Don’t get me wrong. Many of these are good arguments in their own right. But they are political and pragmatic arguments that fit the norms of secular pluralism. If this is the primary language Christians have for opposing abortion, then we are failing to be salt and light to the world.
For what is the church but a community of disciples called to witness to the good news of Jesus Christ, the risen Lord? Our thinking and practice for all of life is to be shaped by this story above all others. To use political and pragmatic arguments against abortion is to fail to articulate who we truly are and what we believe.
At the risk of getting side-tracked, there are, I think, at least three reasons Christian opposition to abortion tends to be framed in the language of secular pluralism. Feel welcome to add your thoughts on comments on others
i) We hope that we will get a better hearing from those in power if ‘religious’ ideas and language are avoided. In other words, we play the political game on its own terms.
ii) We have deep (perhaps explicit, perhaps unconscious) assumptions that society should and can be shaped by ‘Christian values’ and that it is our job to ‘save’ or ‘transform’ Irish society. Our focus is outward, on seeking to influence and shape the public sphere. There tends to be a blurring of distinction between the church and the world.
iii) A more negative one – we don’t actually believe what we say we believe. When push comes to shove, it is in politics and power that we trust to bring justice and hope, not the foolishness of a crucified Messiah. We put all our hopes and energy and money and time in the political process.
So, following Richard Hays and others, when it comes to abortion I’m suggesting that our language needs first and foremost to be that which is forming the thought and practice of the Christian church as an alternative kingdom community in the world.
Hays puts it this way
“Regardless of what others may do or think, regardless of what the law allows, how shall we as people who belong to Jesus Christ live faithfully under the gospel with regard to our treatment of the issues of pregnancy, abortion and childbearing?” (445)
To begin to answer those questions we need to think biblically and theologically for this is the language of the people of God (next post).
But notice how this also shifts the focus of the discussion.
Rather than ‘by-passing’ the Bible and theology and jumping straight to the politics of the world, we first must do business with what Scripture says – and does not say. And we need to listen hard what the issue of abortion says to us – to the Christian community. In other words, abortion is not an issue ‘out there’ which we sit ‘above’ in moral purity, it is one which will challenge our practice and priorities.

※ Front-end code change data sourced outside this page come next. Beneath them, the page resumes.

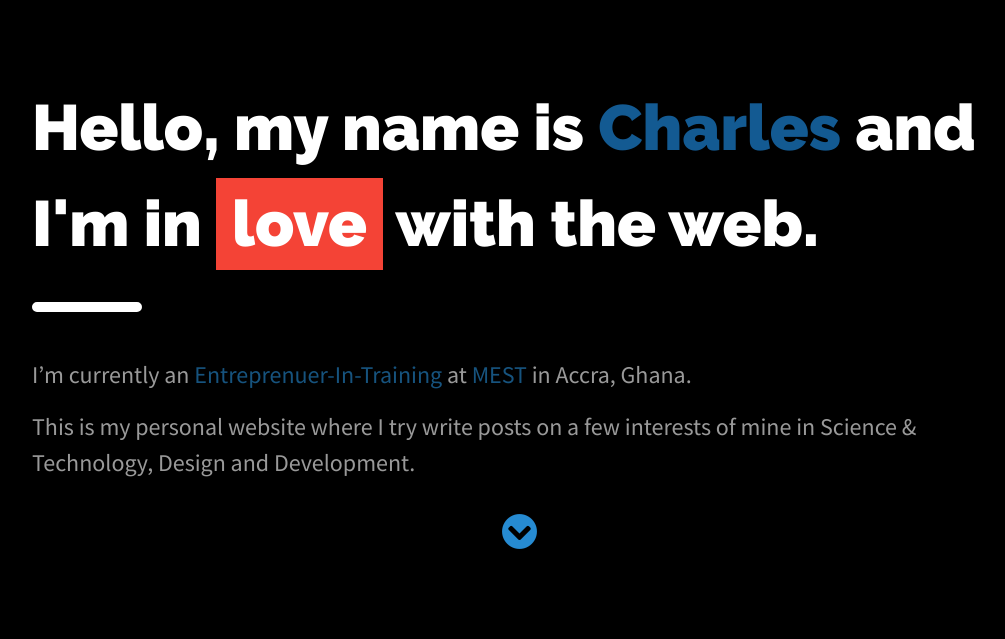
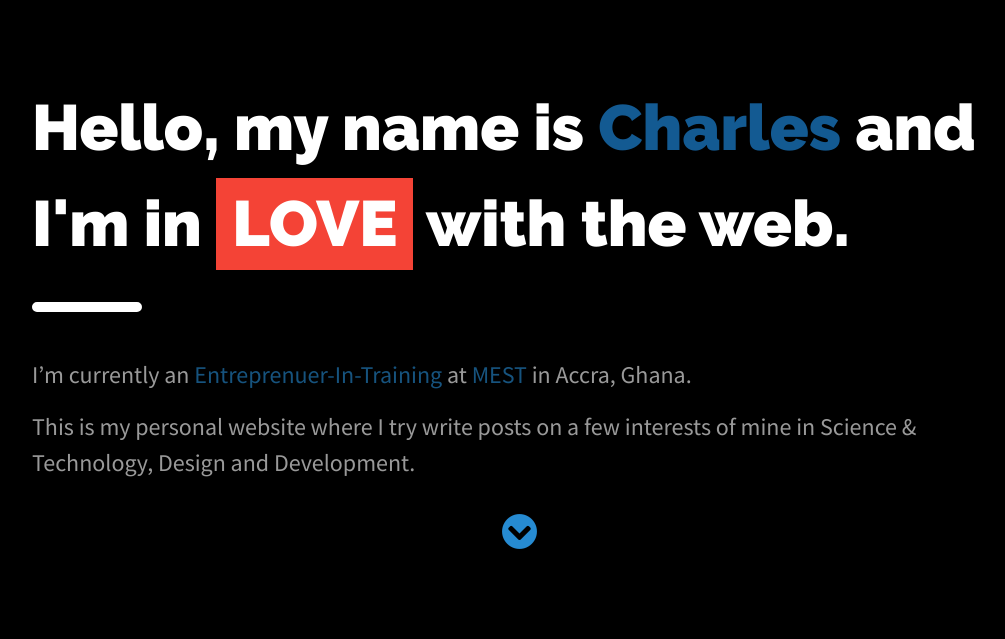
Before and after one commit to cpkthompson/cpkthompson.github.io, a Django app: page / in a window 1280 px wide. Shown: the top 639 px of the page, without its empty margins (118-1123 px from the left). Run offline with Django 3.2, Linux system fonts and the light colour scheme; data that the repository does not hold is empty; some libraries are stand-ins or nearby versions.

Commit message:
Trying to fix crush

```diff
--- a/frontend/templates/frontend/index.html
+++ b/frontend/templates/frontend/index.html
@@ -4,11 +4,11 @@
     <header class="w3-black w3-padding-large w3-padding-64">
         <div class="w3-content w3-padding-16">
             <div class="w3-jumbo w3-hide-small" style="font-family: Raleway">
-                Hello, my name is <a href="/about" class="w3-opacity w3-hover-opacity-off w3-text-blue">Charles</a> and I'm in <span class="w3-red w3-padding" style="font-family: Raleway;">love</span> with the web.
+                Hello, my name is <a href="/about" class="w3-opacity w3-hover-opacity-off w3-text-blue">Charles</a> and I'm in <span class="w3-red w3-padding" style="font-family: Raleway;text-transform: uppercase">love</span> with the web.
             </div>
 
             <div class="w3-xxlarge w3-hide-large w3-hide-medium" style="font-family: Raleway">
-                Hello, my name is <a href="/about">Charles</a> and I'm in <span class="w3-red w3-padding" style="font-family: Raleway;">love</span> with the web.
+                Hello, my name is <a href="/about">Charles</a> and I'm in <span class="w3-red w3-padding" style="font-family: Raleway;text-transform: uppercase">love</span> with the web.
             </div>
             <hr style="width:100px;border:5px solid white;padding: 0px" class="w3-round-large">
             <div class="w3-xlarge w3-opacity w3-padding-16">I’m currently an <a href="#">Entreprenuer-In-Training</a> at <a href="#">MEST</a> in Accra, Ghana.
```
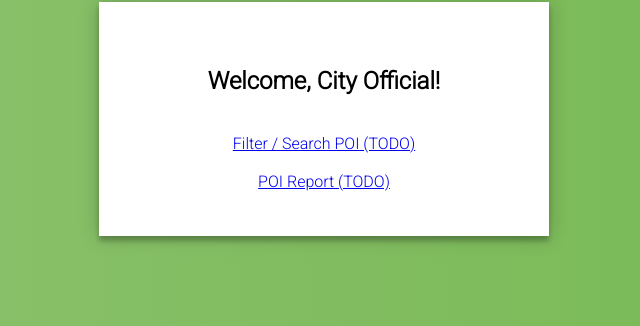
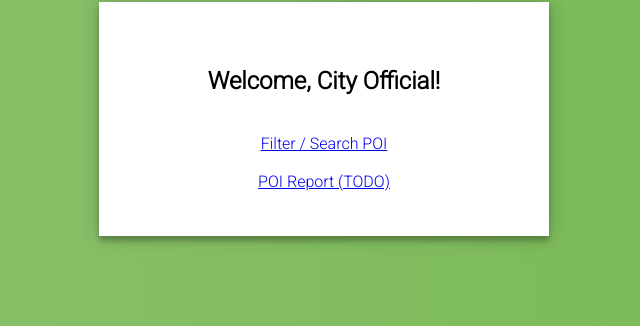
Before and after one commit to cclaassen3/service_learn_sustain, a Flask app: page /cityOfficial in a window 1280 px wide. Shown: the part 98-424 px from the top of the page, without its empty margins (316-956 px from the left). Run offline with Flask 2, Linux system fonts and the light colour scheme; some libraries are stand-ins or nearby versions.

Commit message:
changes idk about

```diff
--- a/templates/cityofficial.html
+++ b/templates/cityofficial.html
@@ -4,7 +4,7 @@
 <div class="form" style="margin-top:100px">
     <h2> <b> Welcome, City Official!</b> </h2>
     <br>
-    <a href="{{ url_for('search_POI')}}">Filter / Search POI (TODO)</a>
+    <a href="{{ url_for('search_POI')}}">Filter / Search POI</a>
     <br><br>
     <a href="{{ url_for('index')}}">POI Report (TODO)</a>
 </div>
```
Also changed, not shown: 2 other files.
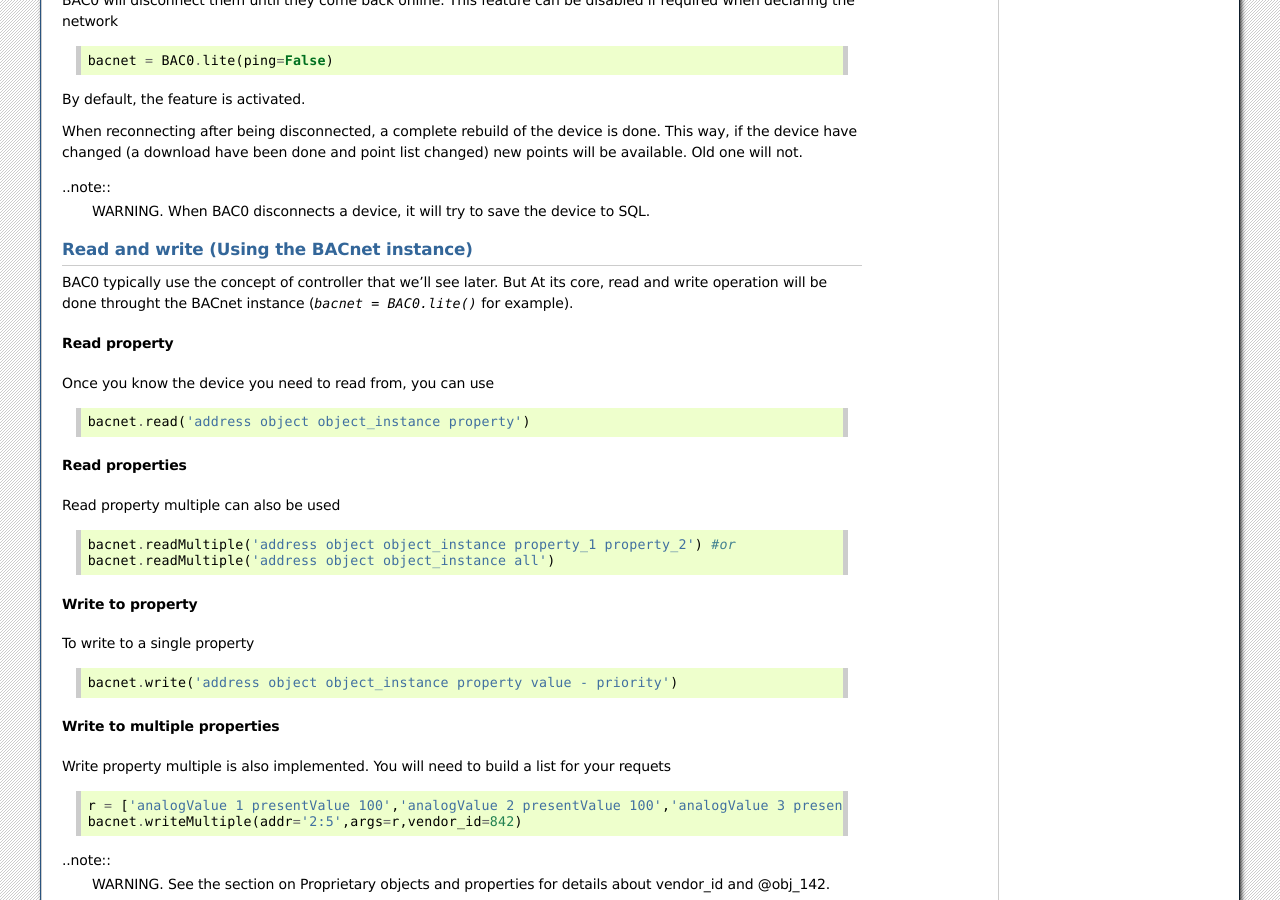
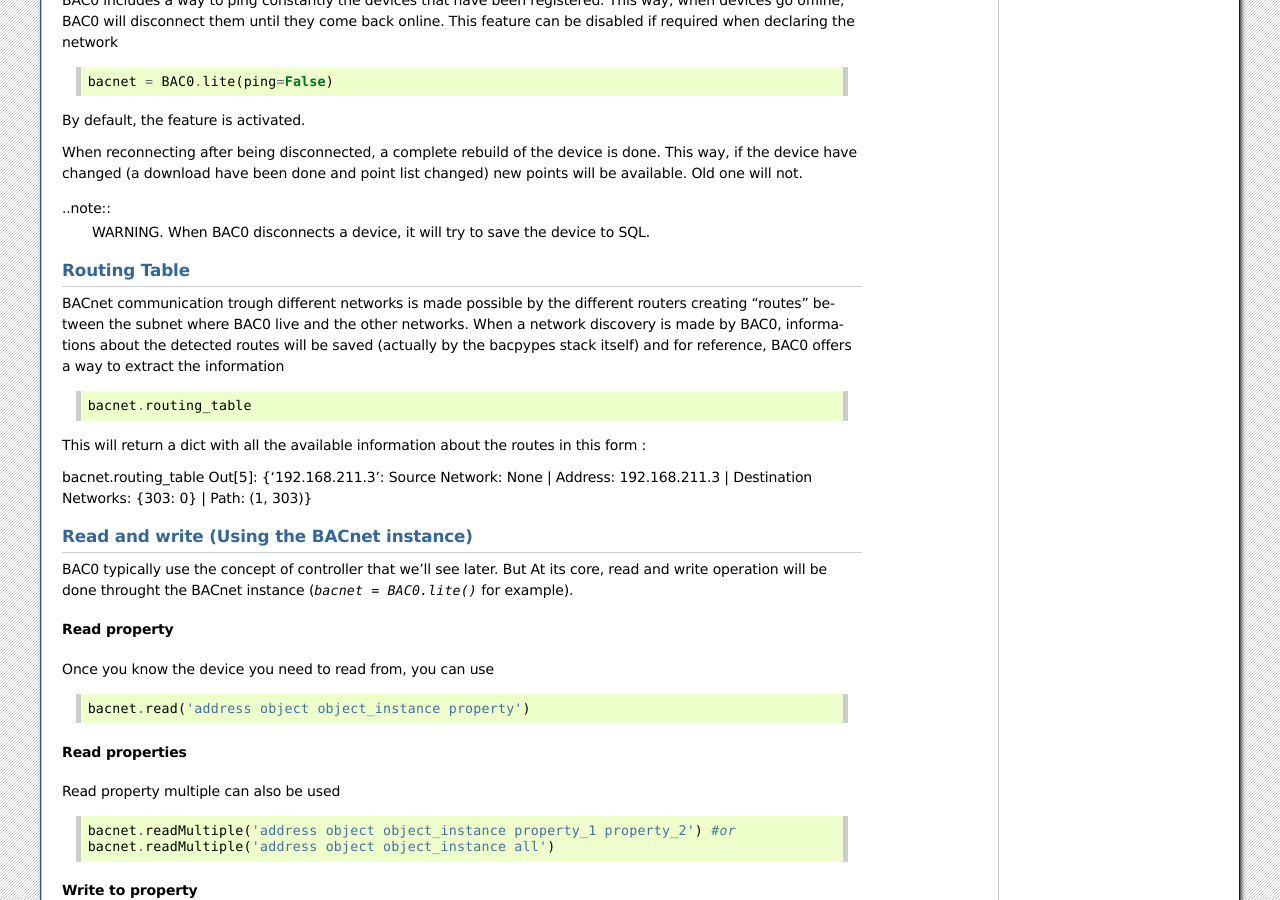
Before and after one commit to ChristianTremblay/BAC0, a Sphinx documentation site: the page built from doc/source/connect.rst, in a window 1280 px wide and 900 px high, scrolled down 3446 px. Built offline with Sphinx 7.4.7, drawn with Linux system fonts in a browser that asks for light colours; the version number could not be read and is left out; some of the changed text lies outside the part shown.

Commit message:
Added Routing table function to doc. Added local test file for bokeh to ignore list

```diff
--- a/doc/source/connect.rst
+++ b/doc/source/connect.rst
@@ -14,7 +14,8 @@ This variable will also be passed to some functions when you will define a devic
 When creating the connection to the network, BAC0 needs to know the ip network of the interface on which it will work. It also needs to know the subnet mask (as BACnet operations often use broadcast messages).If you don't provide one, BAC0 will try to detect the interface for you.
 
 .. note::
-    If you use ios, you will need to provide a ip manually. The script is unable to detect the subnet mask yet.
+    If you use ios, you will need to provide a ip manually. The script is unable to detect the subnet mask yet. You will also have to modify bacpypes and allow 'ios' so it
+    can be installed on pythonista.
 
 By default, if Bokeh, Pandas and Flask are installed, using the connect script will launch the complete version. But you can also use the lite version if you want something simple.
 
@@ -193,6 +194,21 @@ new points will be available. Old one will not.
 ..note::
     WARNING. When BAC0 disconnects a device, it will try to save the device to SQL.
 
+Routing Table
+***************
+BACnet communication trough different networks is made possible by the different
+routers creating "routes" between the subnet where BAC0 live and the other networks.
+When a network discovery is made by BAC0, informations about the detected routes will
+be saved (actually by the bacpypes stack itself) and for reference, BAC0 offers a way
+to extract the information ::
+
+    bacnet.routing_table
+
+This will return a dict with all the available information about the routes in this form :
+
+bacnet.routing_table
+Out[5]: {'192.168.211.3': Source Network: None | Address: 192.168.211.3 | Destination Networks: {303: 0} | Path: (1, 303)}
+
 Read and write (Using the BACnet instance)
 *******************************************
 BAC0 typically use the concept of controller that we'll see later. But At its core, read and write
```
Also changed, not shown: 1 other file.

It is one thing to be against something, but a deeper challenge is how can the church embody a life-giving alternative vision of a world without abortion?